Mr McConnaughey, a gun owner himself, said “responsible gun owners” were “fed up with the Second Amendment being abused and misused by deranged individuals”.
“These regulations are not a step backwards,” he said. “They are a step forward for civil society and the Second Amendment.”
He added that passing such legislation should be “a non-partisan matter.”
“We now have a chance to reach out and seize higher ground above our political affiliations – a chance to make a choice that does more than protect your party,” he said. “Choose to make a choice that protects our country now and for the next generation. We need to take a sober, humble and honest look in the mirror and rebrand ourselves based on what we truly value.”
Salvador Ramos killed 19 children and two adults in the mass shooting at Robb Elementary School in Uvalde on May 24

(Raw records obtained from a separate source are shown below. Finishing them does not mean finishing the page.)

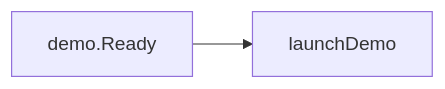
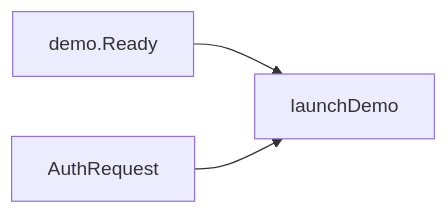
Before and after one commit to gordianknotC/nxp_note: the third of 4 diagrams in nxp/MainActivity.md, drawn with Mermaid. The commit also changed other lines of this file, not shown here.

````diff
--- a/nxp/MainActivity.md
+++ b/nxp/MainActivity.md
@@ -29,6 +29,6 @@
 ```mermaid
 graph LR
   demo.Ready --> launchDemo
-  
+  AuthRequest --> launchDemo
   
 ```
````
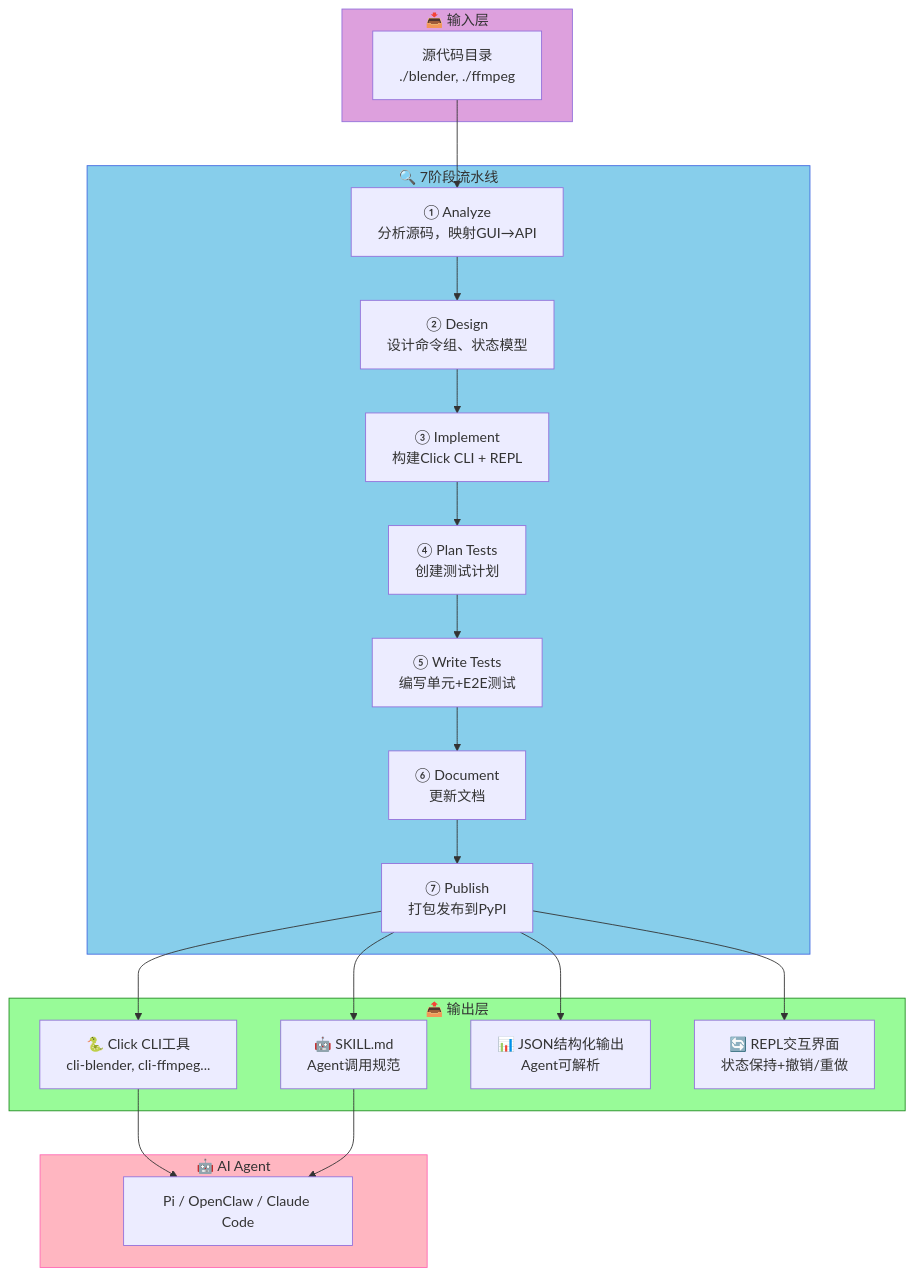
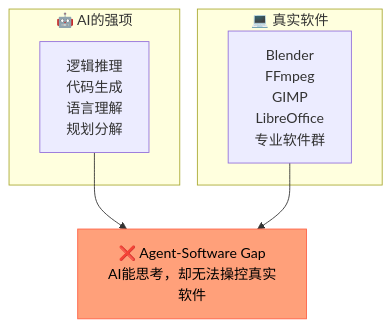
One commit to xuqi2024/xuqi2024.github.io changed the first of 15 diagrams in source/_posts/2026-04-15-cli-anything-analysis.md. Above: the diagram before and after it, drawn with Mermaid. The commit also changed other lines of this file, not shown here.

Commit message:
更新: CLI-Anything深度解析 - 更深刻分析+详细未来展望

````diff
--- a/source/_posts/2026-04-15-cli-anything-analysis.md
+++ b/source/_posts/2026-04-15-cli-anything-analysis.md
@@ -89,43 +34,17 @@
 ```mermaid
 flowchart TB
-    subgraph 输入层["📥 输入层"]
-        CODE["源代码目录<br/>./blender, ./ffmpeg"]
+    subgraph AI能力["🤖 AI的强项"]
+        REASON["逻辑推理<br/>代码生成<br/>语言理解<br/>规划分解"]
     end
     
-    subgraph 分析层["🔍 7阶段流水线"]
-        A1["① Analyze<br/>分析源码，映射GUI→API"]
-        A2["② Design<br/>设计命令组、状态模型"]
-        A3["③ Implement<br/>构建Click CLI + REPL"]
-        A4["④ Plan Tests<br/>创建测试计划"]
-        A5["⑤ Write Tests<br/>编写单元+E2E测试"]
-        A6["⑥ Document<br/>更新文档"]
-        A7["⑦ Publish<br/>打包发布到PyPI"]
-        
-        A1 --> A2 --> A3 --> A4 --> A5 --> A6 --> A7
+    subgraph 软件现实["💻 真实软件"]
+        SW[" Blender<br/>FFmpeg<br/>GIMP<br/>LibreOffice<br/>专业软件群"]
     end
     
-    subgraph 输出层["📤 输出层"]
-        CLI["🐍 Click CLI工具<br/>cli-blender, cli-ffmpeg..."]
-        SKILL["🤖 SKILL.md<br/>Agent调用规范"]
-        JSON["📊 JSON结构化输出<br/>Agent可解析"]
-        REPL["🔄 REPL交互界面<br/>状态保持+撤销/重做"]
-    end
+   断层["❌ Agent-Software Gap<br/>AI能思考，却无法操控真实软件"]
     
-    CODE --> A1
-    A7 --> CLI
-    A7 --> SKILL
-    A7 --> JSON
-    A7 --> REPL
+    REASON --> 断层
+    SW --> 断层
     
-    subgraph Agent层["🤖 AI Agent"]
-        AGENT["Pi / OpenClaw / Claude Code"]
-    end
-    
-    CLI --> AGENT
-    SKILL --> AGENT
-    
-    style 输入层 fill:#DDA0DD,stroke:#9370DB
-    style 分析层 fill:#87CEEB,stroke:#4169E1
-    style 输出层 fill:#98FB98,stroke:#228B22
-    style Agent层 fill:#FFB6C1,stroke:#FF69B4
+    style 断层 fill:#FFA07A,stroke:#FF6347,color:#000
 ```
````
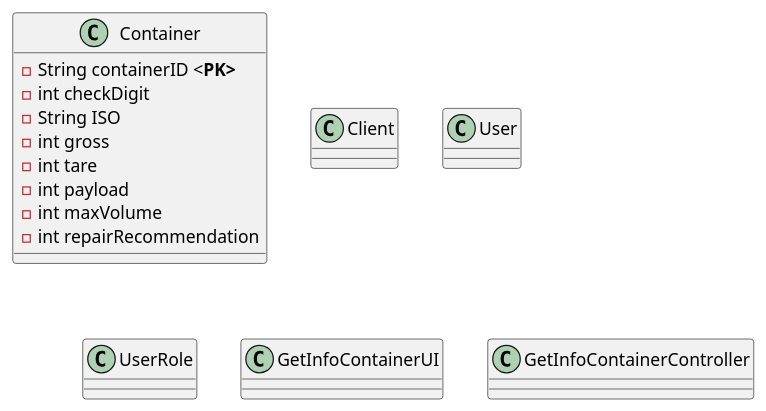
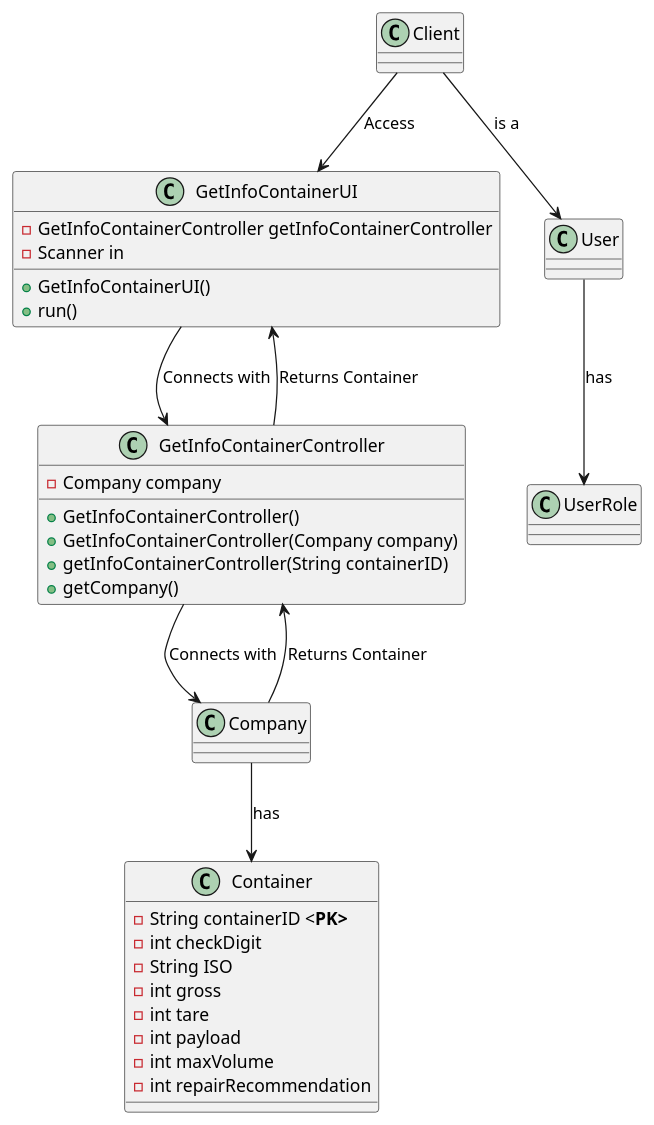
The diagram in Docs/Sprint2/US204/cd.puml (LourencoMelo/ISEP-LAPR3-ESINF), drawn with PlantUML before and after one commit. The commit also changed 3 other files, not shown here.

```diff
--- a/Docs/Sprint2/US204/cd.puml
+++ b/Docs/Sprint2/US204/cd.puml
@@ -1,36 +1,56 @@
 @startuml
 
 class Container {
 
     -String containerID <<b>PK>
     -int checkDigit
     -String ISO
     -int gross
     -int tare
     -int payload
     -int maxVolume
     -int repairRecommendation
 
 }
 
 class Client{
 
 }
 
 class User{
 
 }
 
 class UserRole{
 
 }
 
-class GetInfoContainerUI{
+class Company{
 
 }
 
-class GetInfoContainerController{
-
+class GetInfoContainerUI{
+    -GetInfoContainerController getInfoContainerController
+    -Scanner in
+    +GetInfoContainerUI()
+    +run()
 }
 
+class GetInfoContainerController{
+    -Company company
+    +GetInfoContainerController()
+    +GetInfoContainerController(Company company)
+    +getInfoContainerController(String containerID)
+    +getCompany()
+}
+
+Client --> GetInfoContainerUI : Access
+GetInfoContainerUI -down-> GetInfoContainerController : Connects with
+Client --> User : is a
+User --> UserRole : has
+GetInfoContainerController -up-> GetInfoContainerUI : Returns Container
+GetInfoContainerController --> Company : Connects with
+Company --> GetInfoContainerController : Returns Container
+Company --> Container : has
+
 @enduml
```
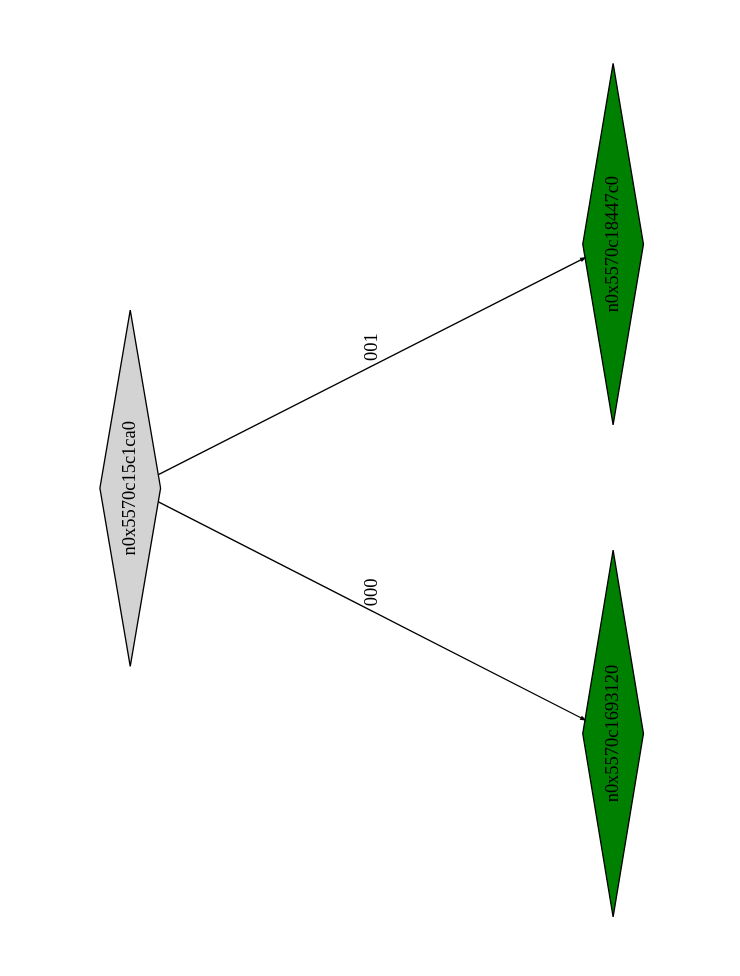
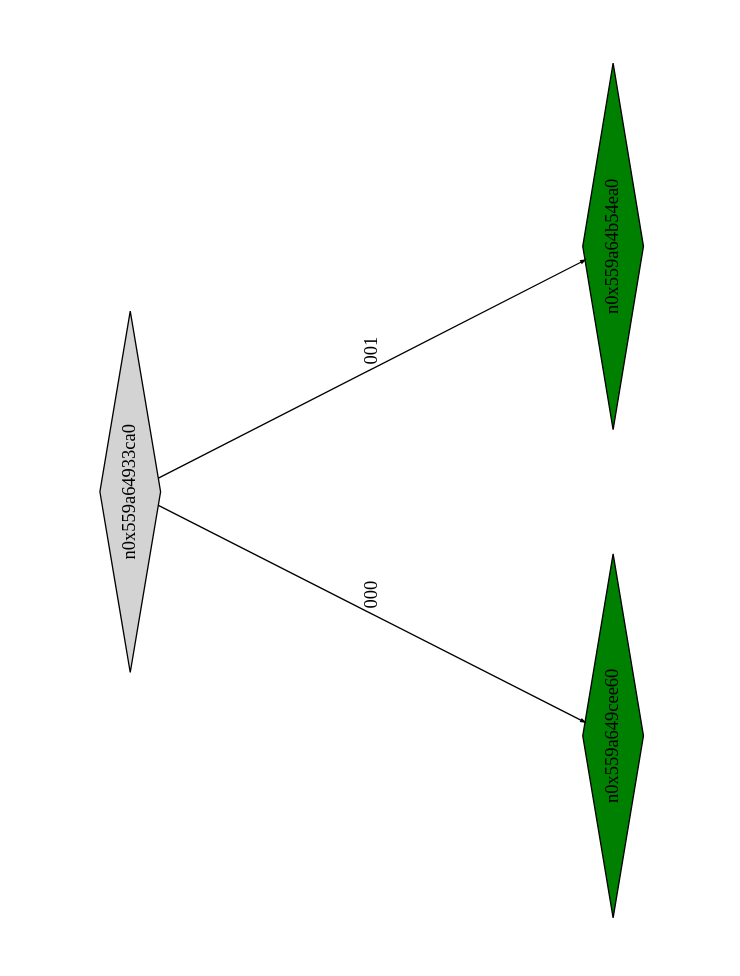
One commit to Research-Tools-PAVT/PSE-Program-Examples changed the diagram in montyhall_klee_out/ptree_00001023.dot. Above: the diagram before and after it, drawn with Graphviz. The commit also changed 42 other files, not shown here.

```diff
--- a/montyhall_klee_out/ptree_00001023.dot
+++ b/montyhall_klee_out/ptree_00001023.dot
@@ -1,13 +1,13 @@
 digraph G {
 	size="10,7.5";
 	ratio=fill;
 	rotate=90;
 	center = "true";
 	node [style="filled",width=.1,height=.1,fontname="Terminus"]
 	edge [arrowsize=.3]
-	n0x5570c15c1ca0 [shape=diamond];
-	n0x5570c15c1ca0 -> n0x5570c1693120 [label=000];
-	n0x5570c15c1ca0 -> n0x5570c18447c0 [label=001];
-	n0x5570c18447c0 [shape=diamond,fillcolor=green];
-	n0x5570c1693120 [shape=diamond,fillcolor=green];
+	n0x559a64933ca0 [shape=diamond];
+	n0x559a64933ca0 -> n0x559a649cee60 [label=000];
+	n0x559a64933ca0 -> n0x559a64b54ea0 [label=001];
+	n0x559a64b54ea0 [shape=diamond,fillcolor=green];
+	n0x559a649cee60 [shape=diamond,fillcolor=green];
 }
```
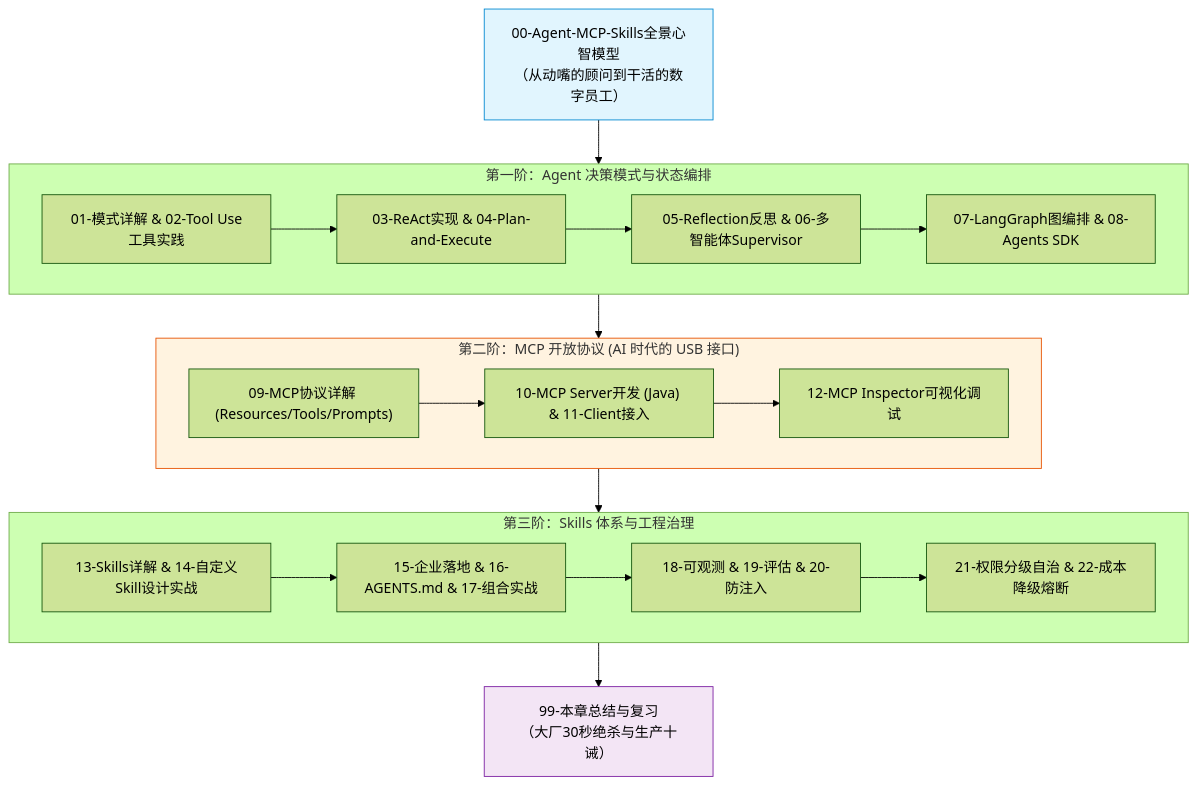
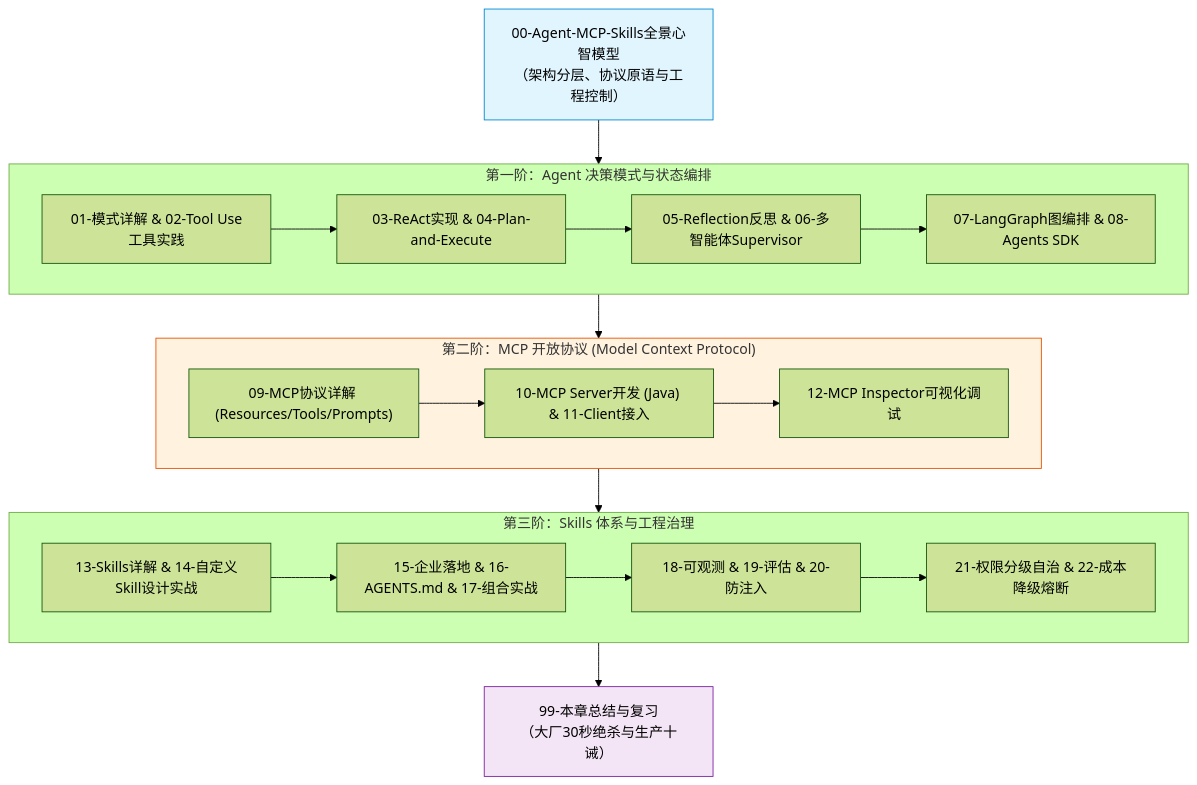
One commit to GuoWWWX/knowledge-base changed the diagram in 10-AI应用开发/05-Agent-MCP-Skills/_index.md. Above: the diagram before and after it, drawn with Mermaid (forest theme). The commit also changed other lines of this file and 251 other files, not shown here.

````diff
--- a/10-AI应用开发/05-Agent-MCP-Skills/_index.md
+++ b/10-AI应用开发/05-Agent-MCP-Skills/_index.md
@@ -20,32 +20,32 @@
 ```mermaid
 flowchart TD
-    M0["00-Agent-MCP-Skills全景心智模型<br/>（从动嘴的顾问到干活的数字员工）"] --> S1
+    M0["00-Agent-MCP-Skills全景心智模型<br/>（架构分层、协议原语与工程控制）"] --> S1
 
     subgraph S1["第一阶：Agent 决策模式与状态编排"]
         A1["01-模式详解 & 02-Tool Use工具实践"]
         A1 --> A2["03-ReAct实现 & 04-Plan-and-Execute"]
         A2 --> A3["05-Reflection反思 & 06-多智能体Supervisor"]
         A3 --> A4["07-LangGraph图编排 & 08-Agents SDK"]
     end
 
-    subgraph S2["第二阶：MCP 开放协议 (AI 时代的 USB 接口)"]
+    subgraph S2["第二阶：MCP 开放协议 (Model Context Protocol)"]
         B1["09-MCP协议详解 (Resources/Tools/Prompts)"]
         B1 --> B2["10-MCP Server开发 (Java) & 11-Client接入"]
         B2 --> B3["12-MCP Inspector可视化调试"]
     end
 
     subgraph S3["第三阶：Skills 体系与工程治理"]
         C1["13-Skills详解 & 14-自定义Skill设计实战"]
         C1 --> C2["15-企业落地 & 16-AGENTS.md & 17-组合实战"]
         C2 --> C3["18-可观测 & 19-评估 & 20-防注入"]
         C3 --> C4["21-权限分级自治 & 22-成本降级熔断"]
     end
 
     S1 --> S2
     S2 --> S3
     S3 --> FIN["99-本章总结与复习<br/>（大厂30秒绝杀与生产十诫）"]
 
     style M0 fill:#e1f5fe,stroke:#0288d1,stroke-width:1px
     style S2 fill:#fff3e0,stroke:#e65100,stroke-width:1px
     style FIN fill:#f3e5f5,stroke:#7b1fa2,stroke-width:1px
 ```
````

On the morning of the attack, Ramos sent a direct message to an individual on a Facebook platform saying, “I am going to shoot an elementary school.
Local police have since come under fire for their handling of the active shooter scene, allowing Ramos to shoot his victims for more than 45 minutes before he was finally shot by a Border Patrol agent at the scene.